Erich Paulsen was born in a small village near Berlin. Erich showed a prodigious talent for painting as he was growing up but his father urged him to learn a “normal” profession and so he became a varnisher and whitewasher.
The foreman at his workplace painted landscapes in his free time and the young Paulsen observed him, eager to try and paint. With no money to buy paint or brushes himself, Erich Paulsen took some of the foreman’s paints to experiment with. Unable to take the brushes, which the foreman kept in a separate place, Paulsen was forced to use the spatula which he normally took to remove old layers of colour and he painted a landscape with houses. When the foreman saw this he looked at Paulsen’s first painting and said was astounded. Realising that the young painter had much more ability and natural skill than he, the foreman gave Paulsen all of his painting materials. This was the start for a very successful artistic career, which led him to the Master School for Painting up to one of the most known artists.

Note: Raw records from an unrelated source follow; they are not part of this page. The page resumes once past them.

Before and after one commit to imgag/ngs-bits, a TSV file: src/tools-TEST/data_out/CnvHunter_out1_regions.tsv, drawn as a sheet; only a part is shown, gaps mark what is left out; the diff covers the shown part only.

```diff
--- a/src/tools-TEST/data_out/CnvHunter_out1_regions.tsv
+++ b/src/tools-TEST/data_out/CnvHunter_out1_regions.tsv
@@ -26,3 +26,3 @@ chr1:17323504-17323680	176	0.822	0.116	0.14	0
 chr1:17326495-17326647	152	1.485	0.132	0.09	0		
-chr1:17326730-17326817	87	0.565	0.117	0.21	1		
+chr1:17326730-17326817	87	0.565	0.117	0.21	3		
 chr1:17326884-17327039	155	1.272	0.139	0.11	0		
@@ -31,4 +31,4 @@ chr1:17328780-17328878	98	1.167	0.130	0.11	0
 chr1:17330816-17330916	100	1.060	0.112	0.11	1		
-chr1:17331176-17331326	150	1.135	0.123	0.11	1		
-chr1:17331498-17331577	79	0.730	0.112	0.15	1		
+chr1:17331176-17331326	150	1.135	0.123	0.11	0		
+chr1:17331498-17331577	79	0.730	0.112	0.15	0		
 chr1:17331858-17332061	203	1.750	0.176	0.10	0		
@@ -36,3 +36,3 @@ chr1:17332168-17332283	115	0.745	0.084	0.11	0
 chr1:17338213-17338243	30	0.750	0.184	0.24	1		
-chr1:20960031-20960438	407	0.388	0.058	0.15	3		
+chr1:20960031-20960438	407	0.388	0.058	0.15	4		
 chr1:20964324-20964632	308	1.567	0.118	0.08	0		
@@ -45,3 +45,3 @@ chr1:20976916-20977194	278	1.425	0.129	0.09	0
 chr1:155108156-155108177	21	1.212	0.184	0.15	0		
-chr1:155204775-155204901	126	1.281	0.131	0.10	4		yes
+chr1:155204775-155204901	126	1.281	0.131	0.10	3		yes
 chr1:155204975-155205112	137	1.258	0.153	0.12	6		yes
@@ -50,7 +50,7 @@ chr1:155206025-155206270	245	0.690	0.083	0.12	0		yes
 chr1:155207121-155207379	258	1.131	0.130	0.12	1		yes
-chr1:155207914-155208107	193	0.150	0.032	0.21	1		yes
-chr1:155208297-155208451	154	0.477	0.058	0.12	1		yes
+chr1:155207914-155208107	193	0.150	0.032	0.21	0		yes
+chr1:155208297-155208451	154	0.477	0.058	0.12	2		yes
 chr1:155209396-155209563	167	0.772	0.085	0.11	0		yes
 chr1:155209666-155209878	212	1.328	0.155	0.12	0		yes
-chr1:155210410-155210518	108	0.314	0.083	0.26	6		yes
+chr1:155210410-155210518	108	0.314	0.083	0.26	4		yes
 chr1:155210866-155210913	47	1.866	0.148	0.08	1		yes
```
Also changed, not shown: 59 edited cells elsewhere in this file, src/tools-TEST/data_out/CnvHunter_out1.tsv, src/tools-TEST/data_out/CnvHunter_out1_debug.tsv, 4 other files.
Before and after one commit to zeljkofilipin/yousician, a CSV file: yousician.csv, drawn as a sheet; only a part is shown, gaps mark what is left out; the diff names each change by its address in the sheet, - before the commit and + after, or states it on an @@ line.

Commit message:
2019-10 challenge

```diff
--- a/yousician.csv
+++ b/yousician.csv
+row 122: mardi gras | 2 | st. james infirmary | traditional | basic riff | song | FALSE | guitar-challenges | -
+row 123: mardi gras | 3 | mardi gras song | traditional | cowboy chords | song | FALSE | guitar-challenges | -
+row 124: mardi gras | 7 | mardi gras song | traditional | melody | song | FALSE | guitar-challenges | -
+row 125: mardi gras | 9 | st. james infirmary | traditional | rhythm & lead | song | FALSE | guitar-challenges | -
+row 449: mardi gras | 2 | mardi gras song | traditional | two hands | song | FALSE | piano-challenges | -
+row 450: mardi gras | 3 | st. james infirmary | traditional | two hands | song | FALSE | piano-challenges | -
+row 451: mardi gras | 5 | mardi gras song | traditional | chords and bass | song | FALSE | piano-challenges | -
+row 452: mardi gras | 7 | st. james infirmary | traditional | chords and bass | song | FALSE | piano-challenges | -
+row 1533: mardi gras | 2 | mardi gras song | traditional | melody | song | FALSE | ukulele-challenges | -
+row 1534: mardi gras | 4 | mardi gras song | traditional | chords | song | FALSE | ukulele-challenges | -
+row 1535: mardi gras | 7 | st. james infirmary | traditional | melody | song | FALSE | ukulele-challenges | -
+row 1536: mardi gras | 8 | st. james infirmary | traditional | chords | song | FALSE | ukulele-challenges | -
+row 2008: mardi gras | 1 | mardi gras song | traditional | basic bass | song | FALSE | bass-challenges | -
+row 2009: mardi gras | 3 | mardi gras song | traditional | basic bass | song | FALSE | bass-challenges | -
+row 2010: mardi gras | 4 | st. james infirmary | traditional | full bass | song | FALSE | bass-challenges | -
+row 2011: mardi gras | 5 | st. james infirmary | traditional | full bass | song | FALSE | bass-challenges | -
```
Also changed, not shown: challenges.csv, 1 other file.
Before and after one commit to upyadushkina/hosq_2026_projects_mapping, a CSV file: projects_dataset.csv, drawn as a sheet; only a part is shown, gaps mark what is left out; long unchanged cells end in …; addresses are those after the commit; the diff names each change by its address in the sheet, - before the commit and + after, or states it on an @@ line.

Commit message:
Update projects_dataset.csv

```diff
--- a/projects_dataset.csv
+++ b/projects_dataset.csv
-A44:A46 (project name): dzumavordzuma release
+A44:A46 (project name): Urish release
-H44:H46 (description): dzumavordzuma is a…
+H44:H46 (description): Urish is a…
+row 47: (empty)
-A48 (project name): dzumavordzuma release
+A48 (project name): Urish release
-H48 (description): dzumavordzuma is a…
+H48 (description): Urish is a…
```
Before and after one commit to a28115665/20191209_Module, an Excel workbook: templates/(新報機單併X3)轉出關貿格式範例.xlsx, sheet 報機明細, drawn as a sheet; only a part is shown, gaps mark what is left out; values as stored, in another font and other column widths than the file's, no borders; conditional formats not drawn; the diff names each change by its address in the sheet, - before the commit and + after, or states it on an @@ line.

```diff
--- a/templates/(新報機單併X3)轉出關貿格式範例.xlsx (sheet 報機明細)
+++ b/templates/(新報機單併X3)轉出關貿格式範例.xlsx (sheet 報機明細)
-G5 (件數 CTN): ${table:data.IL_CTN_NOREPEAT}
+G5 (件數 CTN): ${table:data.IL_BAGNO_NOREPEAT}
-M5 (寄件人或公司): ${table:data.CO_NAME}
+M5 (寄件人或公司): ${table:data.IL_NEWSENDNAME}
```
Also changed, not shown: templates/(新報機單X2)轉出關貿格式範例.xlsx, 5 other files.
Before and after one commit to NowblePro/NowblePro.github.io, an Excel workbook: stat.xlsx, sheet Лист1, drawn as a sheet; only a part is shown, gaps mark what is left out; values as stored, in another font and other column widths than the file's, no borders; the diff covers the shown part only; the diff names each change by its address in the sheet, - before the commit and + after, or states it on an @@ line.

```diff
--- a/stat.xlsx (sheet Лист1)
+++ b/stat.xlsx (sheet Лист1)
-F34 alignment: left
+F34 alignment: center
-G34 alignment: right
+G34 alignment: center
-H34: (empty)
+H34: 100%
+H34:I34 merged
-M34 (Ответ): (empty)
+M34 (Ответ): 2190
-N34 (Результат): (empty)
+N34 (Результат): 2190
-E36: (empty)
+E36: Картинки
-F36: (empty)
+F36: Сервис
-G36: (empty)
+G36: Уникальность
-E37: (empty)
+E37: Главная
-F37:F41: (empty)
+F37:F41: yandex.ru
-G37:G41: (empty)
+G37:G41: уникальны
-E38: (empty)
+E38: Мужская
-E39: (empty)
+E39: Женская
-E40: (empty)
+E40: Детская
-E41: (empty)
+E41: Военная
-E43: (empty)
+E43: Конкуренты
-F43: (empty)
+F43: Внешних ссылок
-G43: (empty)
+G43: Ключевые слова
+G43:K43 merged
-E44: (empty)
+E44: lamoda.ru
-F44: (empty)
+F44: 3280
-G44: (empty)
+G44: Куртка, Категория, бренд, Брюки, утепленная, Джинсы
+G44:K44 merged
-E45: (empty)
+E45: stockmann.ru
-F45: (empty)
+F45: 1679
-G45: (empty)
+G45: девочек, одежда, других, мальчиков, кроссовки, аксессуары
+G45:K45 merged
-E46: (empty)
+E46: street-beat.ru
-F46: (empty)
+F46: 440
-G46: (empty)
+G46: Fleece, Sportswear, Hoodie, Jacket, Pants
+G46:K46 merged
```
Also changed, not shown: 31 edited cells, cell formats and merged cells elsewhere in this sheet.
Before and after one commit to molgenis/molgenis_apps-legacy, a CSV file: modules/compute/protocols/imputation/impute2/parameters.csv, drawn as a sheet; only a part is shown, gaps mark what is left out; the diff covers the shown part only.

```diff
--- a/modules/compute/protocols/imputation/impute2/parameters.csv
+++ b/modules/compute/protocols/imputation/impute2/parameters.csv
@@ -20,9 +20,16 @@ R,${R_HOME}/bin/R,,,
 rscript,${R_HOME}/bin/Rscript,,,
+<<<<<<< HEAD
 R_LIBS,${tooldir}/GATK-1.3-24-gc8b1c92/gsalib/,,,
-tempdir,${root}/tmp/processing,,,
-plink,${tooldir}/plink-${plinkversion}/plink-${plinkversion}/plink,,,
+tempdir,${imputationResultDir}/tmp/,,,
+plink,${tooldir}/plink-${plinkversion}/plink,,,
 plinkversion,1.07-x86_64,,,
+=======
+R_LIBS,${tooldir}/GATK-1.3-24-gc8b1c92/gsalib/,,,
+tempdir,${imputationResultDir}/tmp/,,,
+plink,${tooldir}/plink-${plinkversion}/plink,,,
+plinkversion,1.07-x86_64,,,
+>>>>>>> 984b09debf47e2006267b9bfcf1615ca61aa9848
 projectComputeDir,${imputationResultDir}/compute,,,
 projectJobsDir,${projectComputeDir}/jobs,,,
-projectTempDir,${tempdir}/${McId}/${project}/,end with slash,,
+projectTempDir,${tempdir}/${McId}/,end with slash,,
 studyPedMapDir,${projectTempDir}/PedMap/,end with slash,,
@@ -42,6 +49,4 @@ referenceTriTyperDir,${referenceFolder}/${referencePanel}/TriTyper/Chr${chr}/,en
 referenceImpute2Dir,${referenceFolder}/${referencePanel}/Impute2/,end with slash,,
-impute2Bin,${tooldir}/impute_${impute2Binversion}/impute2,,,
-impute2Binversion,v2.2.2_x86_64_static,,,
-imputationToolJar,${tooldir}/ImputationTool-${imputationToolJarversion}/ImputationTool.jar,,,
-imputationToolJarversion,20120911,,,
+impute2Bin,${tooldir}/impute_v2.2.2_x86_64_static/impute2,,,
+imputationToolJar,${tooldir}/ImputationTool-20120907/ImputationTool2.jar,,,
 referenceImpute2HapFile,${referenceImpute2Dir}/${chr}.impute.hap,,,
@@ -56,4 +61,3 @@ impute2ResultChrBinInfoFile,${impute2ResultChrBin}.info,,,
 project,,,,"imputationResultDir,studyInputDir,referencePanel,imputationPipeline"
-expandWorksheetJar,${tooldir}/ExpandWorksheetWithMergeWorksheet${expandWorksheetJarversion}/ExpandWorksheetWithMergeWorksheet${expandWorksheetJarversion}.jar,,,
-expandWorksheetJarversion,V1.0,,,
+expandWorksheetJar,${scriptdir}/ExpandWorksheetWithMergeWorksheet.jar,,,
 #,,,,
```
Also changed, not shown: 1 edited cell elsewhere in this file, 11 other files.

In general Erich Paulsen prefers to paint landscapes and city scenes. The vibrancy of his palette and strong textural approach using a palette knife, give his paintings a flair that is completely unique in the field of contemporary art. Paulsen continues the legacy of impressionist painting and bring his work into the modern age. Critically Paulsen has attracted high acclaim throughout the world. His work has been recognised in several exhibitions from New York to Sydney and he enjoys a growing collective of serious collectors.